The second hand market is a wonderful thing; you never know what you might find selling for pennies on the dollar simply because it’s a few years behind the curve. You might even be able to scrounge up some electronics pulled out of a military aircraft during its last refit. That seems to be how [Adrian Smith] got his hands on a Control Display Unit (CDU) originally installed in a Royal Air Force AgustaWestland AW101 “Merlin” helicopter. Not content to just toss it up on a shelf, he decided to take a look inside of the heavy-duty cockpit module and see if he couldn’t make some sense out of how it works.
Unsurprisingly, [Adrian] wasn’t able to find much information on this device on the public Internet. The military are kind of funny like that. But a close look at the burn-in on the CDU’s orange-on-black plasma display seems to indicate it had something to do with the helicopter’s communication systems. Interestingly, even if the device isn’t strictly functional when outside of the aircraft, it does have a pretty comprehensive self-test and diagnostic system on-board. As you can see in the video after the break, there were several menus and test functions he was able to mess around with once it was powered up on the bench.
With the case cracked open, [Adrian] found three separate PCBs in addition to the display and keyboard panel on the face of the CDU. The first board is likely responsible for communicating with the helicopter’s internal systems, as it features a MIL-STD-1553B interface module, UART chips, and several RS-232/RS-485 transceivers. The second PCB has a 32-bit AMD microcontroller and appears to serve as the keyboard and display controller, possibly also providing the on-board user interface. The last board looks to be the brains of the operation, with a 25 MHz Motorola 68EC020 CPU and 1Mb of flash.
All of the hardware inside the CDU is pretty generic, but that’s probably the point. [Adrian] theorizes that the device serves as something of a generic pilot interface module, and when installed in the Merlin, could take on various functions based on whatever software was loaded onto it. He’s found pictures online that seem to show as many as three identical CDUs in the cockpit, all presumably running a different system.

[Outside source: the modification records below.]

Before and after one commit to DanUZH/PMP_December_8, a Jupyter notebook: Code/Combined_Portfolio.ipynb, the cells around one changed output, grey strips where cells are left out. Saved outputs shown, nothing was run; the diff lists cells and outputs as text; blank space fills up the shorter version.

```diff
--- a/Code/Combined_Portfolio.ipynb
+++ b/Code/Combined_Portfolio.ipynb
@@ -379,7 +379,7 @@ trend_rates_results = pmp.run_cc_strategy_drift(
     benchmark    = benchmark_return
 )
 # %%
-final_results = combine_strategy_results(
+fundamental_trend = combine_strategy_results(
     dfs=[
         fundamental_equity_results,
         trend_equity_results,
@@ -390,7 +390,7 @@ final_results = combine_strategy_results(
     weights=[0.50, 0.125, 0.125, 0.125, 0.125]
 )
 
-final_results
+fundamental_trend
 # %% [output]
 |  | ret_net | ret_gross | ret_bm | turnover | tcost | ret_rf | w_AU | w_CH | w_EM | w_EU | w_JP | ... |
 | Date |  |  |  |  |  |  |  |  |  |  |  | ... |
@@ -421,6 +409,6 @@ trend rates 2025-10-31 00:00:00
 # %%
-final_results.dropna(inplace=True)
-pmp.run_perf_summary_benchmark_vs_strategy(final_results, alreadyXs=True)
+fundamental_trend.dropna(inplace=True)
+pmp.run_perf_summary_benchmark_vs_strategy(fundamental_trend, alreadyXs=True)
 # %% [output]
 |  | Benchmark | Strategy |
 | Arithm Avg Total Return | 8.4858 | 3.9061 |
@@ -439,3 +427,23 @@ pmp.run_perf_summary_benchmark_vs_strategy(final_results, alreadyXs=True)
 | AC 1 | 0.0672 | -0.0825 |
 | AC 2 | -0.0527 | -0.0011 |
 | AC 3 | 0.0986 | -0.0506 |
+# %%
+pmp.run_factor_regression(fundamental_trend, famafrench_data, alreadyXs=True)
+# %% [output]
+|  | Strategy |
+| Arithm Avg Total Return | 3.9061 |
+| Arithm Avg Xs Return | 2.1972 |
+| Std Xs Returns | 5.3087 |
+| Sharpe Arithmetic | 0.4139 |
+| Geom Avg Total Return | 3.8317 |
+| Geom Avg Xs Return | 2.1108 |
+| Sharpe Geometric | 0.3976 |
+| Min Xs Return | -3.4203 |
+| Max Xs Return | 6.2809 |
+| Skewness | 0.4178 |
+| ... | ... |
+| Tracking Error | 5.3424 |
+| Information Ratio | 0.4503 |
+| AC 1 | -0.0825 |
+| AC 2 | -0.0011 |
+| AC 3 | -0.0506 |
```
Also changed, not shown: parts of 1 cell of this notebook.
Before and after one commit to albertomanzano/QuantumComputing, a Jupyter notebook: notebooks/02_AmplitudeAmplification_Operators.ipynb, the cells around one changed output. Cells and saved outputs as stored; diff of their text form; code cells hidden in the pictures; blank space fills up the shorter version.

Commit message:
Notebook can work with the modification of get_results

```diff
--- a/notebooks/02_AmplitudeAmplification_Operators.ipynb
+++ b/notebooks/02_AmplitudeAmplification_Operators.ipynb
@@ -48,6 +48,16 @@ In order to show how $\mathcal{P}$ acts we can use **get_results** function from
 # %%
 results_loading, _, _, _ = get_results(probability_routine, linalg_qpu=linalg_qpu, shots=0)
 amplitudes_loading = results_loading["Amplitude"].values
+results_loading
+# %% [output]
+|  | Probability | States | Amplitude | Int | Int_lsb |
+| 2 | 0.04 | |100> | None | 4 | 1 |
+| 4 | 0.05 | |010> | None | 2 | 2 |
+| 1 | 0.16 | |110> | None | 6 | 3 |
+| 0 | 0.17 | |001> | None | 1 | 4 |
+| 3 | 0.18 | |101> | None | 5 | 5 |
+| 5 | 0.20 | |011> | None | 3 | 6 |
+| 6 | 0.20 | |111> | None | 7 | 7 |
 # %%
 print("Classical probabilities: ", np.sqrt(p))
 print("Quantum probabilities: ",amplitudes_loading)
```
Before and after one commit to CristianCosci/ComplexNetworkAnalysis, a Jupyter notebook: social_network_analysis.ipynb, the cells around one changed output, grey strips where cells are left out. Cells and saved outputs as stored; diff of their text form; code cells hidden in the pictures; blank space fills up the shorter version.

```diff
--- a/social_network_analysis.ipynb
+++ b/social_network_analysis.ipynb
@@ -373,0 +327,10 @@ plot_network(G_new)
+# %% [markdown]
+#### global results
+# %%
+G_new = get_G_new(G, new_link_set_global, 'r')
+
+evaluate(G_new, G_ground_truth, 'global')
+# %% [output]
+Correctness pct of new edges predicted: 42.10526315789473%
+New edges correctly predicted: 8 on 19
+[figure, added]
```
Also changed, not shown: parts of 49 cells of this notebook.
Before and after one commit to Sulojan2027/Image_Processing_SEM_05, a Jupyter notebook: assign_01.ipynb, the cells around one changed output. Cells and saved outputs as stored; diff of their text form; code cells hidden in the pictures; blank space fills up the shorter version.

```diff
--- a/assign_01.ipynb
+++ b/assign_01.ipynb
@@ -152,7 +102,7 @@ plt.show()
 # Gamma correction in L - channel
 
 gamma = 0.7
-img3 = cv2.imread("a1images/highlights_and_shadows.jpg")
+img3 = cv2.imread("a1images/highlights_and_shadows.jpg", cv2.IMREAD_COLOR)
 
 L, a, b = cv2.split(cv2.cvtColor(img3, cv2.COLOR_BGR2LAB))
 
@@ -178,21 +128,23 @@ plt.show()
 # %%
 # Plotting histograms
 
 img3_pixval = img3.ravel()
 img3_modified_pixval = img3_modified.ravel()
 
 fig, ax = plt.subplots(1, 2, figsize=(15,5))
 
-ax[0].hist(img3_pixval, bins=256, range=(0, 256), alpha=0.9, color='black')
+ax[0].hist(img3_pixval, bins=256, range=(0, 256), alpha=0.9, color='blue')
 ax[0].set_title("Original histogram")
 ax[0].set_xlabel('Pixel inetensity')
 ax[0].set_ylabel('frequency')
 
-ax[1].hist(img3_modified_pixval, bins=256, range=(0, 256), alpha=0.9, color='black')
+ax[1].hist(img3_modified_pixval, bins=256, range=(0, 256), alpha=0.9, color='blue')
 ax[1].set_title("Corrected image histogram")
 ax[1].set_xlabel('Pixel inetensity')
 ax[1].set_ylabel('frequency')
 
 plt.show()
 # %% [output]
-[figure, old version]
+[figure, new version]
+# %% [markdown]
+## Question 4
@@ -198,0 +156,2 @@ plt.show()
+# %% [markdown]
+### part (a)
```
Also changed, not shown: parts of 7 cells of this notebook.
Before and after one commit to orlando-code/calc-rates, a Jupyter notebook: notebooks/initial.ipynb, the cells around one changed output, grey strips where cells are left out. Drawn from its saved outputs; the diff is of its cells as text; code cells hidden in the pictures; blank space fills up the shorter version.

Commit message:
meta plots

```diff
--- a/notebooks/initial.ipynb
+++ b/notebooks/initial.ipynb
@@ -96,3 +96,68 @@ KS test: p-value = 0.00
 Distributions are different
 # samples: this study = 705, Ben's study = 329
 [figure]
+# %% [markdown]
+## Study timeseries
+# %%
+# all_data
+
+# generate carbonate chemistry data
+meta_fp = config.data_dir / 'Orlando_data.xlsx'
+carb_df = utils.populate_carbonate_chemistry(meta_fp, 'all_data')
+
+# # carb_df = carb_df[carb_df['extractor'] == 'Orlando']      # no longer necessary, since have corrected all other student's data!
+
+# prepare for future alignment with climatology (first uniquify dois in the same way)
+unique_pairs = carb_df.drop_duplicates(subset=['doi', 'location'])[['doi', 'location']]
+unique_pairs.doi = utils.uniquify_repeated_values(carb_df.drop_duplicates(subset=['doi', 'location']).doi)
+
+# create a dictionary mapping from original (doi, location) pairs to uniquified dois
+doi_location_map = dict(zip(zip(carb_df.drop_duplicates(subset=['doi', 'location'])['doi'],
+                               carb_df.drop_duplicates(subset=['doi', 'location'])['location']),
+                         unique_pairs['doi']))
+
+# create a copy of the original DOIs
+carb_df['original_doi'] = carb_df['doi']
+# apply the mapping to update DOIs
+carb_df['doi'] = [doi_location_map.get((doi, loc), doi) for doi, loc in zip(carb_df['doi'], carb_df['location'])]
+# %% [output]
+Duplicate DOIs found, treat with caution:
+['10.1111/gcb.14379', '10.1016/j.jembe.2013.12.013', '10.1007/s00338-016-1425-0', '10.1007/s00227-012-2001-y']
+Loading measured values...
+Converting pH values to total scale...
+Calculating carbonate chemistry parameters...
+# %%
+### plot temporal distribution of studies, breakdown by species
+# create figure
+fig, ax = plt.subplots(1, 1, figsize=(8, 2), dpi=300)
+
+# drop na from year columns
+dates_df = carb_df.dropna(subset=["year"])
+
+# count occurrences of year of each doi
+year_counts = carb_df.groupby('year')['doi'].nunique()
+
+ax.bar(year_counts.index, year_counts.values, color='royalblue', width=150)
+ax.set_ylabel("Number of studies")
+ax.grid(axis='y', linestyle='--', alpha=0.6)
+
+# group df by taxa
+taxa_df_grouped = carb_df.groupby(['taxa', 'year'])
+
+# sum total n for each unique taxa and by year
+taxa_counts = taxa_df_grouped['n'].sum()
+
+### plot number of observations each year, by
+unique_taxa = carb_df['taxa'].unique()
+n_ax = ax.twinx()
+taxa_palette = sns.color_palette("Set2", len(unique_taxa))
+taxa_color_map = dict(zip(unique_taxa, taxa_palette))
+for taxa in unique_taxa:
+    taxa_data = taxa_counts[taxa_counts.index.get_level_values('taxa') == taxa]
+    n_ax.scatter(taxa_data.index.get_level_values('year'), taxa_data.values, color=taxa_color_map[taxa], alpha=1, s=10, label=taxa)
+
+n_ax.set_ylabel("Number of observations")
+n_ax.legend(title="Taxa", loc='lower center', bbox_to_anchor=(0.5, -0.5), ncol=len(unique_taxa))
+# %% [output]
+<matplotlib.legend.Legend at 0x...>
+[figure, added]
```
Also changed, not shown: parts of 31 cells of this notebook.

[Adrian] has uncovered some interesting diagnostic information being dumped to the CDU’s rear connectors, but he’s still a long way off from actually putting the device to any sort of practical use. If any Hackaday readers have some inside information on this sort of hardware, we’re sure like to hear about it.
Continue reading “Exploring Turn Of The Century RAF Avionics”
[Quinn Dunki] has come to realize the pinball machines of her youth aren’t the lame games she remembered. They’re actually quite marvelous in terms of electronics, mechanics, engineering and the all important hackability. Wanting to pick up a 90s dot matrix display pinball machine and being a [William Gibson] fan, [Quinn] picked up an old Johnny Mnemonic machine. She’s already looked into replacing the incandescent bulbs with LEDs, and has just wrapped up troubleshooting a broken plasma dot matrix display.
The neon dot matrix displays in pinball machines of this era are finicky devices with a lot of stuff that can go wrong. On powering the display up, [Quinn] noticed a few columns on the left side of the display weren’t working. These machines have great diagnostic menus, so running a test that displays a single column at a time revealed two broken columns. However, when a solid fill test was run, all the columns work, save for a few dots in the upper left corner. This is an odd problem to troubleshoot, but after more tests [Quinn] realized dots in column five and six only work iff both adjacent dots in the same row are lit.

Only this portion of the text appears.